scale both before and after feeding, to get a feel for how much
he's eating. He generally weighs around 4 ounces.
I used to keep him active year-round, but for the last couple
of years I've "brumated" him over the winter months by
placing his cage in my garage.
|References to Garter Snake
Ann Emerg Med. 1994 May;23(5):1119-22. "Human
envenomation from a wandering garter snake."
Gomez HF, Davis M, Phillips S, McKinney P, Brent J.
Rocky Mountain Poison and Drug Center, Denver General Hospital,
University of Colorado Health Sciences Center.

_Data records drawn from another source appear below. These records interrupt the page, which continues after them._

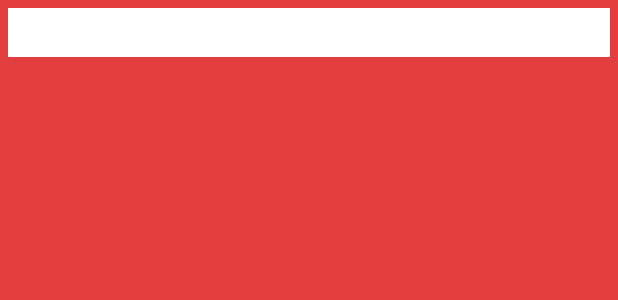
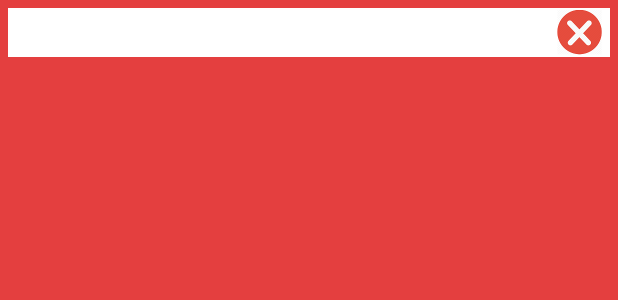
Before and after one commit to Zhenande/QuanLy, an Android app: the layout list_item_table_number.xml on its own in the app's theme, with its tools: preview values and no code run, on a phone screen of 412 x 824 dp. Shown: the top 300 px of the screen. Run offline under Robolectric (Android 15) with nearby library versions, the phone set to English and light mode, and no system bars.

Commit message:
Update new layout of Order of Cook

```diff
--- a/app/src/main/AndroidManifest.xml
+++ b/app/src/main/AndroidManifest.xml
@@ -30,7 +30,7 @@
                 <category android:name="android.intent.category.LAUNCHER" />
             </intent-filter>
         </activity>
-        <activity android:name=".OrderDetailActivity" />
+        <activity android:name=".BillDetailActivity" />
         <activity android:name=".MainActivity" />
         <activity android:name=".EmployeeDetailActivity" />
         <activity android:name=".FoodDetailActivity" />
--- a/app/src/main/java/adapter/CookFoodAdapter.java
+++ b/app/src/main/java/adapter/CookFoodAdapter.java
@@ -57,6 +57,8 @@ public class CookFoodAdapter extends CheckableChildRecyclerViewAdapter<TableView
     @Override
     public void onBindGroupViewHolder(TableViewHolder holder, int flatPosition, ExpandableGroup group) {
         holder.setTxtTableNumber(group);
+        holder.setTxtTableTime(group);
+        holder.setImgStatusTable(group);
     }
 
     @Override
--- a/app/src/main/java/fragment/BillFragment.java
+++ b/app/src/main/java/fragment/BillFragment.java
@@ -36,8 +36,6 @@ import com.tsongkha.spinnerdatepicker.DatePicker;
 import com.tsongkha.spinnerdatepicker.DatePickerDialog;
 import com.tsongkha.spinnerdatepicker.SpinnerDatePickerDialogBuilder;
 
-import org.w3c.dom.Document;
-
 import java.text.ParseException;
 import java.text.SimpleDateFormat;
 import java.util.ArrayList;
@@ -50,7 +48,7 @@ import adapter.BillListAdapter;
 import butterknife.BindView;
 import butterknife.ButterKnife;
 import constants.QuanLyConstants;
-import manhquan.khoaluan_quanly.OrderDetailActivity;
+import manhquan.khoaluan_quanly.BillDetailActivity;
 import manhquan.khoaluan_quanly.R;
 import model.Bill;
 
@@ -472,7 +470,7 @@ public class BillFragment extends Fragment implements View.OnClickListener, Date
 
     @Override
     public void onItemClick(AdapterView<?> parent, View view, int position, long id) {
-        Intent i = new Intent(view.getContext(), OrderDetailActivity.class);
+        Intent i = new Intent(view.getContext(), BillDetailActivity.class);
         i.putExtra(QuanLyConstants.TABLE_ORDER_ID,listShow.get(position-1).getId());
         startActivity(i);
     }
--- a/app/src/main/java/model/TableModel.java
+++ b/app/src/main/java/model/TableModel.java
@@ -8,11 +8,6 @@ public class TableModel {
 
     private String tableNumber;
     private boolean isAvailable;
-
-    public TableModel(String tableNumber, boolean isAvailable) {
-        this.tableNumber = tableNumber;
-        this.isAvailable = isAvailable;
-    }
 
     public TableModel() {
     }
--- a/app/src/main/res/layout/activity_order_detail.xml
+++ b/app/src/main/res/layout/activity_order_detail.xml
@@ -4,7 +4,7 @@
     android:orientation="vertical"
     android:layout_width="match_parent"
     android:layout_height="match_parent"
-    tools:context="manhquan.khoaluan_quanly.OrderDetailActivity">
+    tools:context="manhquan.khoaluan_quanly.BillDetailActivity">
 
     <LinearLayout
         android:orientation="horizontal"
--- a/app/src/main/res/layout/list_item_table_number.xml
+++ b/app/src/main/res/layout/list_item_table_number.xml
@@ -1,6 +1,6 @@
 <?xml version="1.0" encoding="utf-8"?>
 <LinearLayout xmlns:android="http://schemas.android.com/apk/res/android"
-    android:orientation="vertical"
+    android:orientation="horizontal"
     android:background="@color/white"
     android:layout_margin="5dp"
     android:layout_width="match_parent"
@@ -9,8 +9,24 @@
     <TextView
         android:id="@+id/list_item_table_number"
         style="@style/TextBlack"
+        android:layout_weight="1"
         android:textSize="24sp"
-        android:layout_width="wrap_content"
+        android:layout_width="0dp"
         android:layout_height="wrap_content" />
 
+    <TextView
+        android:id="@+id/list_item_table_time"
+        style="@style/TextBlack"
+        android:layout_weight="1"
+        android:textSize="24sp"
+        android:layout_width="0dp"
+        android:layout_height="wrap_content" />
+
+    <ImageView
+        android:id="@+id/list_item_table_status"
+        android:src="@drawable/ic_not_done"
+        android:layout_marginEnd="5dp"
+        android:layout_width="30dp"
+        android:layout_height="32dp" />
+
 </LinearLayout>
--- a/app/src/main/res/values/strings.xml
+++ b/app/src/main/res/values/strings.xml
@@ -199,4 +199,7 @@
     <!--===============================Food Fragment=============================================-->
     <string name="food_frag_error_no_food">You have not choose any food</string>
 
+    <!--===============================Order Fragment=============================================-->
+    <string name="order_frag_no_checked">You have not check any food</string>
+
 </resources>
```
Also changed, not shown: app/src/main/java/adapter/GridListViewAdapter.java (+2 -6 lines), app/src/main/java/adapter/NotificationAdapter.java (+43 -0 lines), app/src/main/java/manhquan/khoaluan_quanly/BillDetailActivity.java (renamed from app/src/main/java/manhquan/khoaluan_quanly/OrderDetailActivity.java, +8 -9 lines), app/src/main/java/manhquan/khoaluan_quanly/OrderFragment.java (+74 -20 lines), app/src/main/java/model/CookFood.java (+11 -2 lines), app/src/main/res/drawable/ic_done.png (added), app/src/main/res/drawable/ic_not_done.png (added), 1 other file.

Garter snake bites are generally innocuous to human beings. We
report a case of human envenomation from the Wandering Garter
snake (Thamnophis elegans vagrans). The patient, who was
bitten on his right third fingertip, rapidly developed local
edema, ecchymosis, and hemorrhagic vesicles. Systemic signs and
symptoms did not develop. The clinical picture was similar to that
in three previous patients with Thamnophis envenomation in
that clinical signs followed a prolonged bite. Thamnophis
species have Duvernoy's glands, which may be analogous to venom
glands in Crotalidae (pit viper) species. The progressive local
effects produced by secretions of these glands may be confused
with early Crotalidae envenomation.
Clin Toxicol. 1981 May;18(5):573-9. Envenomation
following the bite of a wandering garter snake (Thamnophis
elegans vagrans). Vest DK.
Following a prolonged bite by a large specimen of the wandering
garter snake (Thamnophis elegans vagrans), symptoms of
envenomation rapidly developed. Swelling, edema, pain, and
localized hemorrhaging occurred but without the subsequent onset
of systemic manifestations. The bite recipient was carefully
examined and the evolution of poisoning monitored. Depending upon
duration of the bite and inclination of the snake, members of this
species are capable of occasionally causing mild envenomation in
humans, inducing localized poisoning not unlike
that seen following bites by small Crotalidae (pit vipers).
Toxicon. 1985;23(4):719-21. Human envenomation from
the bite of the eastern garter snake, Thamnophis s. sirtalis
(Serpentes: Colubridae). Hayes WK, Hayes FE.
A 13-yr-old victim of a prolonged eastern garter snake (Thamnophis
s. sirtalis) bite was hospitalized following development of
coolness, edema and ecchymosis of the bitten hand. Although
lymphatic involvement was noted, vital signs and laboratory tests
were normal and rapid recovery followed. Subsequent asymptomatic Thamnophis
bites of the subject indicate that these clinical changes were not
allergic. This case from Delaware suggests that widespread
toxicity within the genus is likely.